We firmly believe that good people can be caught in bad situations. Just because you have been arrested for a crime does not make you a bad person. If you are like most people, when you are arrested you are afraid of what might happen to you.
For most criminal charges, the individual is released on his own recognizance, without a bond, and ordered to appear before the court at a specific date and time. Other more serious charges may have a surety bond required by the Court or Magistrate to insure the individuals return. If the accused fails to return, the bond will be forfeited. Regardless of whether or not a bond was required, if the individual fails to make the appearance, it may result in the Court issuing a charge of Failure to Appear and a warrant for you immediate arrest being issued.
If the charge is a Class 1 misdemeanor or a felony, the accused has a constitutional right to be represented by an attorney. At the first appearance before the Court the accused will be notified of this right and will be asked if he or she would wish to waive this right, have more time to try to hire an attorney, or see if he qualifies to have counsel appointed to represent him. A public defender is only free to the accused if he is found not guilty. The typical fee to the accused for a public defender is $125 which can be paid along with any fines which may be levied by the Court.
All misdemeanor charges are heard in the General District Court or the Juvenile and Domestic Relations Court of the city or county in which the alleged criminal act occurred. The judge of that court will hear the evidence against the accused and enter findings of guilt and sentencing. Before the proceedings begin, the judge will announce the charges being made and ask the accused how he pleas. The individual may plead guilty, not guilty or nolo contendere (no contest). If the accused pleads guilty or no contest, there will be a recitation of a summary of the facts and then the judge orders incarceration, fines and restitution that would be appropriate to the recited summary. The judge may suspend jail time and fines conditioned on the accused agreeing to perform community service or a period of time of uniform good behavior.
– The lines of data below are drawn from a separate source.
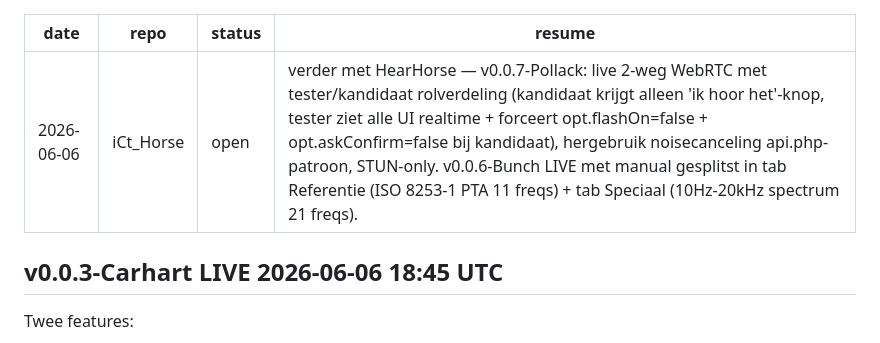
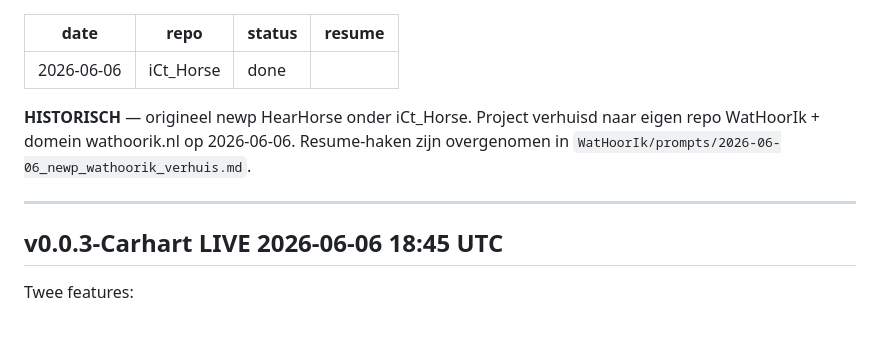
Before and after one commit to cpaglebbeek/WatHoorIk, a Markdown page: prompts/2026-06-06_newp_hearhorse.md, the part around the change. GitHub-like rendering.

Commit message:
Mark historische newp-sessie als done (verhuisd uit iCt_Horse, resume-haken in nieuwe sessie-MD)
🤖 Generated with [Claude Code](https://claude.com/claude-code)

Co-Authored-By: Claude Opus 4.7 (1M context) <noreply@anthropic.com>

```diff
--- a/prompts/2026-06-06_newp_hearhorse.md
+++ b/prompts/2026-06-06_newp_hearhorse.md
@@ -1,9 +1,14 @@
 ---
 date: 2026-06-06
 repo: iCt_Horse
-status: open
-resume: "verder met HearHorse — v0.0.7-Pollack: live 2-weg WebRTC met tester/kandidaat rolverdeling (kandidaat krijgt alleen 'ik hoor het'-knop, tester ziet alle UI realtime + forceert opt.flashOn=false + opt.askConfirm=false bij kandidaat), hergebruik noisecanceling api.php-patroon, STUN-only. v0.0.6-Bunch LIVE met manual gesplitst in tab Referentie (ISO 8253-1 PTA 11 freqs) + tab Speciaal (10Hz-20kHz spectrum 21 freqs)."
+status: done
+resume: ""
 ---
+
+**HISTORISCH** — origineel newp HearHorse onder iCt_Horse. Project verhuisd naar eigen repo WatHoorIk + domein wathoorik.nl op 2026-06-06. Resume-haken zijn overgenomen in `WatHoorIk/prompts/2026-06-06_newp_wathoorik_verhuis.md`.
+
+---
+
 
 ## v0.0.3-Carhart LIVE 2026-06-06 18:45 UTC
 
```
In certain circumstances, the accused may choose to enter a plea of guilt or no contest in exchange for an agreed upon disposition which may have been negotiated with the Commonwealth’s Attorney. If an individual pleads not guilty, then there is a formal presentation of evidence and a finding of fact by the court. Any finding by the General District Court or the Juvenile and Domestic Relations Court may be appealed to the Circuit Court by filing the appeal with the clerk of the court that entered the order within 10 days of the entry of the order.
Felonies will typically begin in General District Court or the Juvenile and Domestic Relations Court, but will ultimately be tried in Circuit. The General District Court or the Juvenile and Domestic Relations Court will conduct a preliminary hearing to establish whether the evidence is sufficient to establish probable cause to hold the accused to stand trial for the charges. A finding of probable cause means that the evidence shows that more likely than not the crime was committed and that it was committed by the accused. A person who has been accused may choose to waive the preliminary hearing in exchange for an agreed upon plea bargain. Once in Circuit Court, the accused can elect to have a jury trial. Any appeal of a Circuit Court ruling must be noted with the clerk of the court within 30 days of the entry of the order.